(Stored items)
━━━━━━━━━━━━━━━━
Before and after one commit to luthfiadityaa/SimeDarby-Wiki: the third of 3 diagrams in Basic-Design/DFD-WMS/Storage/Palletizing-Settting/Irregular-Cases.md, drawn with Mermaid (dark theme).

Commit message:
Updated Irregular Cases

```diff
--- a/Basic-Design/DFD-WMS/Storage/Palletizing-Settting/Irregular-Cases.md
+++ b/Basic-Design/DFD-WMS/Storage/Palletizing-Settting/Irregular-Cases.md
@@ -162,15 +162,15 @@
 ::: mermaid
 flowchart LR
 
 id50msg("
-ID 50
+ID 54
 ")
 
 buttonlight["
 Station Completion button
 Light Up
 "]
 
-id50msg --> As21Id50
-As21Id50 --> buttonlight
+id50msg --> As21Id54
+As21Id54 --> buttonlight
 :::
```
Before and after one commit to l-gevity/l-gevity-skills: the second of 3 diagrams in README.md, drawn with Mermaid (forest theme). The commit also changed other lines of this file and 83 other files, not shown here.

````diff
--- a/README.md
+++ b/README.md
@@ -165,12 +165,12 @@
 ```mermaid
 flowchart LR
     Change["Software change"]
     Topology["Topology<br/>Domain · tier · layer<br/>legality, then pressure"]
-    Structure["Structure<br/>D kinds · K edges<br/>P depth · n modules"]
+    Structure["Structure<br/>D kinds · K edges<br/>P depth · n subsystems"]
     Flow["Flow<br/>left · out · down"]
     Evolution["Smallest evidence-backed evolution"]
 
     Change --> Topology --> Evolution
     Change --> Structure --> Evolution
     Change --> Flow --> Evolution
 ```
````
━━━━━━━━━━━━━━━━
• Required action:
Which lines above contain the word "Irregular"? Show each of them.

• Exercise solution:
Before and after one commit to luthfiadityaa/SimeDarby-Wiki: the third of 3 diagrams in Basic-Design/DFD-WMS/Storage/Palletizing-Settting/Irregular-Cases.md, drawn with Mermaid (dark theme).
Updated Irregular Cases
--- a/Basic-Design/DFD-WMS/Storage/Palletizing-Settting/Irregular-Cases.md
+++ b/Basic-Design/DFD-WMS/Storage/Palletizing-Settting/Irregular-Cases.md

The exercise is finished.